"Their first consumer game will be a top line indie game to be released on major consoles. And Upper One Games is not holding back. They’ve handpicked top commercial talent who are excited to be working on games for impact."
"The best type of curriculum for preparing students for the workforce is one that focuses on real-world problem-solving. It sounds simple, but for the first time, we have clearly established a link between students learning 21st century skills and future work success.
"The results of a Gallup/Microsoft Partners in Learning/Pearson Foundation study show that young workers in the U.S. who reported learning 21st century skills in their last year of school are more likely to say they have higher work quality. In fact, those reporting high levels of 21st century skill development in school are twice as likely to have higher work quality compared with their peers who had low 21st century skill development.
"In the study, the 21st century skills include knowledge construction, real-world problem-solving, collaboration, self-regulation, skilled communication, technology, and global awareness. Of all these,real-world problem-solving is the most important factor of higher work quality. Positive responses to the following two items have the strongest link to work quality:
“Worked on a long-term project that took several classes to complete”“Used what you were learning about to develop solutions to real-world problems in your community or in the world”
The Secret to a Video-Game Phenomenon MIT Technology Review Among such gods, Markus Persson, the Swedish creator of Minecraft—a video game that has, in the four years since its initial release, become a 21st-century sensation, played in bedrooms...
When using the SimAULA platform, the teacher in training controls an avatar that interacts with student avatars (controlled automatically by SimAULA) in a virtual classroom, where lessons are taught and a series of situations liable to arise in a face-to-face environment are played out.

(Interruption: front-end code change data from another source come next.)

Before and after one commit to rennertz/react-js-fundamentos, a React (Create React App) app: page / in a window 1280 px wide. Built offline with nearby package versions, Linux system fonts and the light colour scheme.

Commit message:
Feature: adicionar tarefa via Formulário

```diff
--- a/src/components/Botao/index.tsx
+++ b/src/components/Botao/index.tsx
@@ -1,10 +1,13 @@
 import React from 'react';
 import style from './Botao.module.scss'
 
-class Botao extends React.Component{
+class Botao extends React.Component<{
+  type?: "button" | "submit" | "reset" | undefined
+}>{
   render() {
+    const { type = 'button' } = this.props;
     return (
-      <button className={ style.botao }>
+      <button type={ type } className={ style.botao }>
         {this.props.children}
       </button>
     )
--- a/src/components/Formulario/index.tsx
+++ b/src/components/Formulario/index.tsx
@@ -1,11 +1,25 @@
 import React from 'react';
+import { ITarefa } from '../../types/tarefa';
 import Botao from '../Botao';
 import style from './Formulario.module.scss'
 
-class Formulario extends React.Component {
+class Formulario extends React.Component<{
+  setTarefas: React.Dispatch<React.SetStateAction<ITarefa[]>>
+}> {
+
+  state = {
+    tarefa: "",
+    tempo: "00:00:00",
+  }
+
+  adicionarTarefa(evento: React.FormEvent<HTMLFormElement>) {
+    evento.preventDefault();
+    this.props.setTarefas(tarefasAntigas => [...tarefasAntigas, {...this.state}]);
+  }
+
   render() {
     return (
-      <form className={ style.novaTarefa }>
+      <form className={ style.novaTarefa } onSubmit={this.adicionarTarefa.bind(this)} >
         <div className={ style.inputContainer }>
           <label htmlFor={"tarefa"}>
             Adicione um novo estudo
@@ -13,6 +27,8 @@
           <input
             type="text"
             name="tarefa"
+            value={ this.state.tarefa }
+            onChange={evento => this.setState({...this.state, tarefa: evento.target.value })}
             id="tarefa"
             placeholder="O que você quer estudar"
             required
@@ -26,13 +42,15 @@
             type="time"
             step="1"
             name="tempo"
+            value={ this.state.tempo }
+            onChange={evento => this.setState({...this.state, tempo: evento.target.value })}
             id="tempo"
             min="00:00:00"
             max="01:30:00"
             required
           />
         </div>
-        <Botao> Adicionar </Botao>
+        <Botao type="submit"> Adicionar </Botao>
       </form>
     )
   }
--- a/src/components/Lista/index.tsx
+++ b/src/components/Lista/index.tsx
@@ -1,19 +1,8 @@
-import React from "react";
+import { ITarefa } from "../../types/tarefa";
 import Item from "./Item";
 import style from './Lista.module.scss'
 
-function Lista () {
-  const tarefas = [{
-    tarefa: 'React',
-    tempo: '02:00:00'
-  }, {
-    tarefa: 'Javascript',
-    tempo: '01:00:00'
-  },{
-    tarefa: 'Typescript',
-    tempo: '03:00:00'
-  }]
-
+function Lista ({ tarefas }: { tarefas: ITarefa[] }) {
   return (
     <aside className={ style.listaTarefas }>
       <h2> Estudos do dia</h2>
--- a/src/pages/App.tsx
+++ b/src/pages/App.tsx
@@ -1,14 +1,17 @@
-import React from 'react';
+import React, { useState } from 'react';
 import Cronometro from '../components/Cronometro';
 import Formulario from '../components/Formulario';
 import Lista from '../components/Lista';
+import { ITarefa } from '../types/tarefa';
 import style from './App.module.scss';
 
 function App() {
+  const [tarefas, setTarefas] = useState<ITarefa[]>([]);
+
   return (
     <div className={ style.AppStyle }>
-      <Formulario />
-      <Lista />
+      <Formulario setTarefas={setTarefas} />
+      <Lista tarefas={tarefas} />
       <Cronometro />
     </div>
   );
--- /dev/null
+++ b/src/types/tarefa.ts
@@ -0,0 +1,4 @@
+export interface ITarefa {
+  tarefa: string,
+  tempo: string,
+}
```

By way of a specific example, the first version of SimAULA features a simulated biology class in which the teacher avatar has to help student avatars fulfil various learning goals.
"This paper argues that assessment strategies focusing primarily on how much knowledge students retain fail to capture the extent to which students are prepared to act autonomously in the world, or to make good choices, a fundamental goal of education. It goes on to argue that choice, rather than knowledge, should inform assessment strategies, and that digital technologies make this possible."
"Virtual worlds and immersive simulations are designed to create a compelling, collaborative, and participatory experience for the user, and often contain a variety of features not possible in the real world to enhance users’ engagement and learning. Over the past several years, an increasing number of immersive virtual environment experiences have become available for both educational and entertainment purposes. Participants in entertainment experiences now number hundreds of millions, yet adoption in educational settings has been limited thus far. In this chapter, we review examples of virtual worlds and immersive simulations that are designed, or adapted, to support situated learning experiences, analyze their use for a variety of educational purposes,"
Sharing your scoops to your social media accounts is a must to distribute your curated content. Not only will it drive traffic and leads through your content, but it will help show your expertise with your followers.
How to integrate my topics' content to my website?
Integrating your curated content to your website or blog will allow you to increase your website visitors’ engagement, boost SEO and acquire new visitors. By redirecting your social media traffic to your website, Scoop.it will also help you generate more qualified traffic and leads from your curation work.
Distributing your curated content through a newsletter is a great way to nurture and engage your email subscribers will developing your traffic and visibility.
Creating engaging newsletters with your curated content is really easy.